Anything to add to the wish list for the concert hall?


Just asking …

If Hollywood filmmakers are seeking hefty discounts and insider tax incentives to shoot projects  in Hawaii – vs. other tropical sites such as Mexico or the Caribbean – shouldn’t state regulators  consider new mandatory requirements to ensure mutually beneficial perks?

One consideration might be to require, when possible, at least a secondary role for union actors from Hawaii to gain an edge to audition for a part on camera. Instead of a Maori from New Zealand to play someone local, why not a genuine local?

So often, shows are cast before setting shop on our shores, while we have a stable of eager performers hungry for work. Local behind-the-scenes techies are regularly hired; why not on camera participants, too? Then, it might be a win-win situation. The attitude that we don’t have talent here is so untrue.

The last and only TV show to hire fresh island faces for secondary leads was the original “Hawaii Five-0,” giving Al Harrington and Zulu a huge opportunity to strut their stuff. The only current islander (though now a Los Angeles resident) is Anthony Ruivivar, who plays the husband of lead agent Vanessa Lachery in “NCIS: Hawaii.” His role is recurring, but limited.  Technically,  Amy Hill of the rebooted “Magnum P.I.” (she plays Tutui) is not a local, but now sorta is, since she has bought a condo, which makes her a part-time resident but she lives and talks like  one us anyway.

The query: Don’t you think Hawaii-based shows, notably TV, should hire more resident actors? …


Where do you go for your apple fritter these days?

Treated myself to McCafe’s @ McDonald’s apple fritter. At $2.99, it’s worth the cost — it’s huge, laden with flicks of apples inside the doughnut, and it’s all properly cinnamon-flavored … and the outside texture, with sugary coat and apple bits, make it a winner.

The best apple fritter — oughtta call it the McFritter — is at McDonald’s McCafe.

I think it’s the best in its field. Napoleon Bakery at Zippy’s has had its version, which is no competition. Safeway bakeries used to have a contender; now, its fritter is a critter not worth buying, if you can even find one since the inventory is lean.

So If you’re a fritter fan, where do you go for your sugar fix?


Just asking…

What was the prevailing board game while you were growing up?

The one I  mostly played was Monopoly…have had several board sets over the years, including the Hawaiian edition.
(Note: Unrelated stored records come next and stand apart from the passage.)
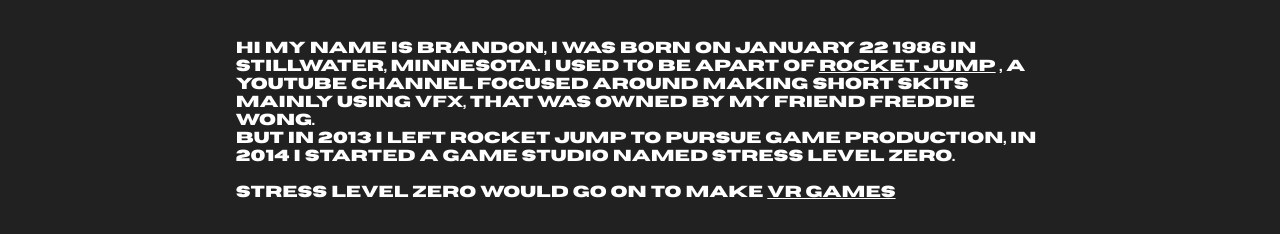
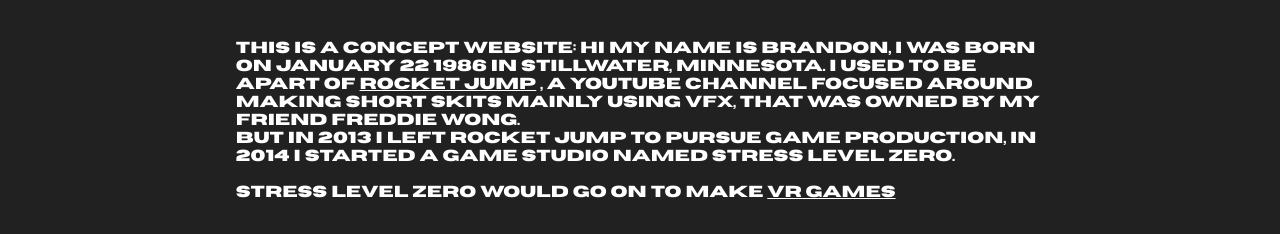
Before and after one commit to alex-greene/BrandonJLa-Concept-Website, a plain HTML site: page index.html in a window 1280 px wide. Shown: the part 230-464 px from the top of the page. Drawn offline with Linux system fonts and the light colour scheme; grey boxes are pictures that could not be loaded.

Commit message:
Update index.html

```diff
--- a/index.html
+++ b/index.html
@@ -87,6 +87,7 @@ td
 				<h1>About me</h1>
 				<div>
 					<p style="padding: 20px 0px;">
+						THIS IS A CONCEPT WEBSITE:
 					Hi my name is Brandon, I was born on January 22 1986 in Stillwater, Minnesota.
 					I used to be apart of <a href="https://www.youtube.com/user/freddiew" target="_blank">rocket jump</a> , a youtube channel focused around making short skits mainly using vfx, that was owned by my friend freddie wong. <br>
 					But in 2013 I left rocket jump to pursue game production, in 2014 I started a game studio named stress level zero.<br><br>
```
If you played Monopoly, you needed family and friends to make the competish fun.

What was your favorite token, or charm, or kini, as locals called ‘em. I liked the thimble and the top hat, for no particular reason.

What’s your take on your fave game board?